───── Supplied data ─────
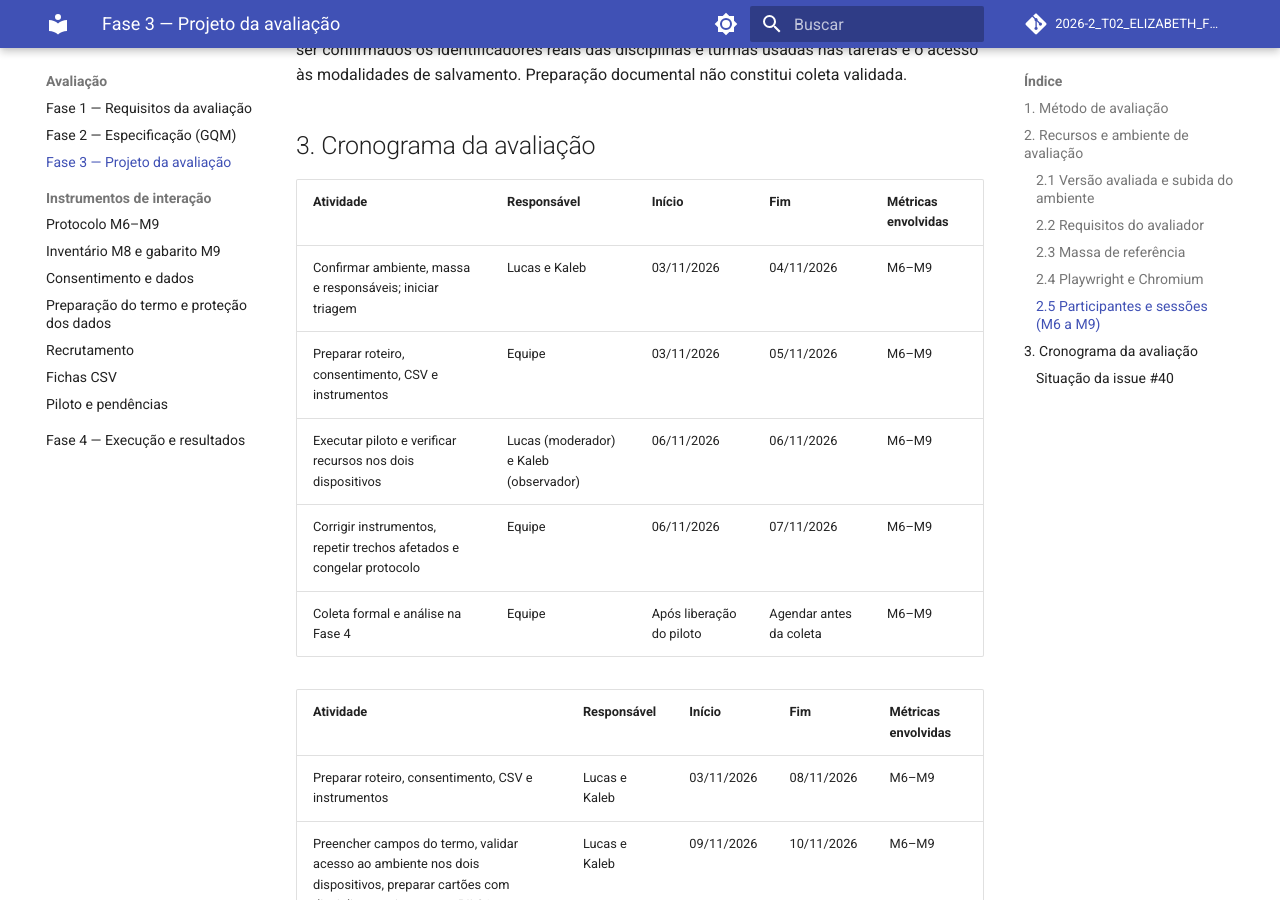
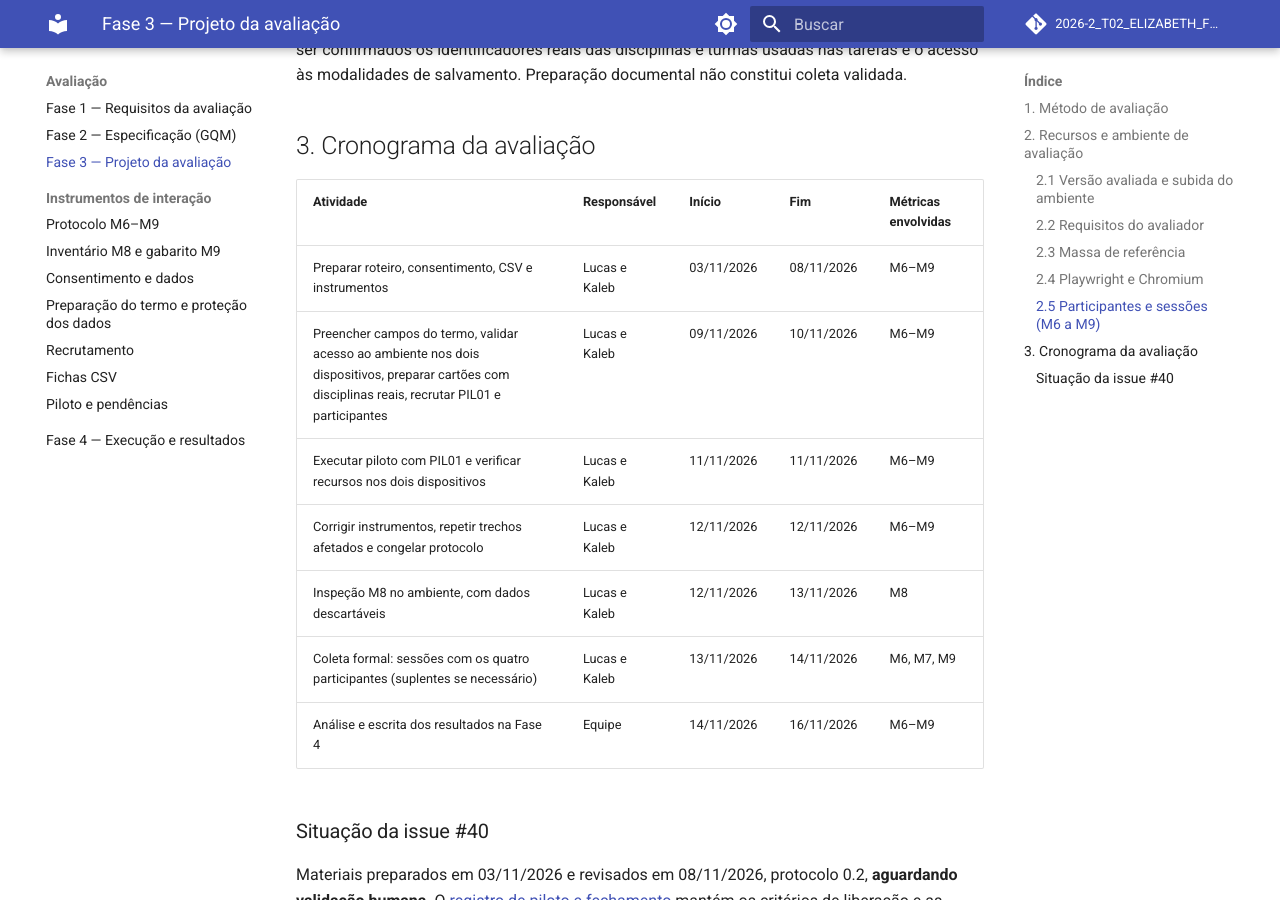
Before and after one commit to FCTE-Qualidade-de-Software-1/2026-2_T02_ELIZABETH_FRIEDMAN, an MkDocs documentation site: the page built from docs/fase-3.md, in a window 1280 px wide and 900 px high, scrolled down 9941 px. Built offline with MkDocs 1.6.1 and Material for MkDocs 9.7.7, drawn with Linux system fonts in a browser that asks for light colours; comment, search, counter and statistics services are not loaded.

Commit message:
docs(fase-3): correção do commit anterior
Refs #40

```diff
--- a/docs/fase-3.md
+++ b/docs/fase-3.md
@@ -329,13 +329,6 @@ confirmados os identificadores reais das disciplinas e turmas usadas nas tarefas
 F3-C3: cronograma realista com atividades distribuídas e alinhadas à execução da Fase 4.
 -->
 
-| Atividade | Responsável | Início | Fim | Métricas envolvidas |
-|-----------|-------------|--------|-----|---------------------|
-| Confirmar ambiente, massa e responsáveis; iniciar triagem | Lucas e Kaleb | 03/11/2026 | 04/11/2026 | M6–M9 |
-| Preparar roteiro, consentimento, CSV e instrumentos | Equipe | 03/11/2026 | 05/11/2026 | M6–M9 |
-| Executar piloto e verificar recursos nos dois dispositivos | Lucas (moderador) e Kaleb (observador) | 06/11/2026 | 06/11/2026 | M6–M9 |
-| Corrigir instrumentos, repetir trechos afetados e congelar protocolo | Equipe | 06/11/2026 | 07/11/2026 | M6–M9 |
-| Coleta formal e análise na Fase 4 | Equipe | Após liberação do piloto | Agendar antes da coleta | M6–M9 |
 
 | Atividade | Responsável | Início | Fim | Métricas envolvidas |
 |-----------|-------------|--------|-----|---------------------|
```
─────
What needs to be done → Take every line from the data that includes the word "Equipe".

Answer to the exercise →
-| Preparar roteiro, consentimento, CSV e instrumentos | Equipe | 03/11/2026 | 05/11/2026 | M6–M9 |
-| Corrigir instrumentos, repetir trechos afetados e congelar protocolo | Equipe | 06/11/2026 | 07/11/2026 | M6–M9 |
-| Coleta formal e análise na Fase 4 | Equipe | Após liberação do piloto | Agendar antes da coleta | M6–M9 |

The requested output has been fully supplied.